H. Richard Milner IV, Vanderbilt University
This brief discusses how three recent popular educational reform policies move teachingtowards or away from professionalization. These reforms are (1) policies that evaluate
teachers based on students’ annual standardized test score gains
, and specifically, those based on value-added assessment; (2) fast-track teacher preparation and licensure; and (3)scripted, narrowed curricula. These particular policy reforms are considered because of their contemporary prominence and the fact that they directly influence the way teachingis perceived.This analysis demonstrates that these three reforms, on the whole, lower the professionalstatus of teaching. The pattern is nuanced, however. For instance, value-added teacherevaluation policies could be viewed as increasing professional status by their heavy emphasis on the role teachers can play on student achievement. To the contrary, value-added policies can be considered
: pressuring teachers tomechanically teach to tests while systematically devaluing the broader yet essentialelements of teaching. Alternative, fast-track teacher preparation programs, such as TeachFor America, purport to recruit from academic elites, which can be seen as a step towardsprofessionalization. At the same time, fast-track teacher preparation and licensureprograms de-professionalize teaching by the lack of focus on pedagogical training, thesmall amount of time dedicated to preparing teachers to teach, the assignment of inexperienced personnel to the most challenging schools, and the itinerate nature of theseteachers. Scripted and narrowed curriculum could be said to move teaching closer toprofessional status by defining what should and will be covered. To the contrary, scriptedand narrowed curriculum moves teaching away from professionalization by not allowingteachers to rely on their professional judgment to make curricula decisions for studentlearning, with the consequent sacrifice of higher-level learning, creativity, flexibility, and breadth of learning.

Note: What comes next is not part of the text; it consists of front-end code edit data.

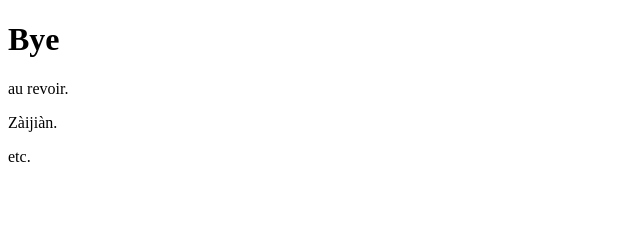
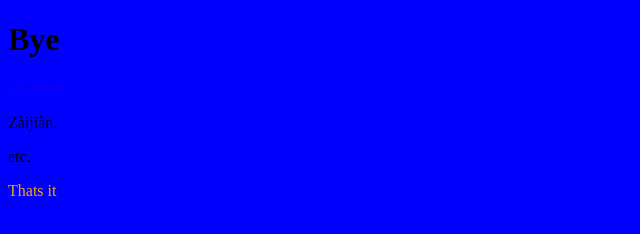
Before and after one commit to chap2457/Bye, a plain HTML site: page index.html in a window 1280 px wide. Shown: the whole page, without its empty margins (0-640 px from the left). Drawn offline with Linux system fonts and the light colour scheme.

Commit message:
Update and rename File to index.html

```diff
--- a/File.html
+++ b/index.html
@@ -7,7 +7,30 @@
     <!-- Link external style sheets here if you have them -->
     <link rel="stylesheet" href="">
     <!-- Put css here if you don't have an external style sheet-->
+
     <style>
+    	#dogma {
+        	color: rgba(190, 10, 35, 0.1 );
+
+          }
+
+          p:hover{
+          	  background-color : yellow;
+          }
+
+          .gre {
+          	  color : orange;
+
+             }
+
+    	body {
+        	background-color: blue
+            }
+
+
+
+
+
     </style>
     <!-- For Javascript -->
     <script src=""></script>
@@ -15,8 +38,9 @@
   <body>
     <div class="">
       <h1>Bye</h1>
-      <p>au revoir.</p>
+      <p id="dogma">au revoir.</p>
       <p>Zàijiàn.</p>
-    </div> etc.
+    <p> etc.
+    <p class="gre"> Thats it
   </body>
 </html>
```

When the positive and negative effects of these three reforms are weighed together, thescale indicates they are far more de-professionalizing than professionalizing. As the quality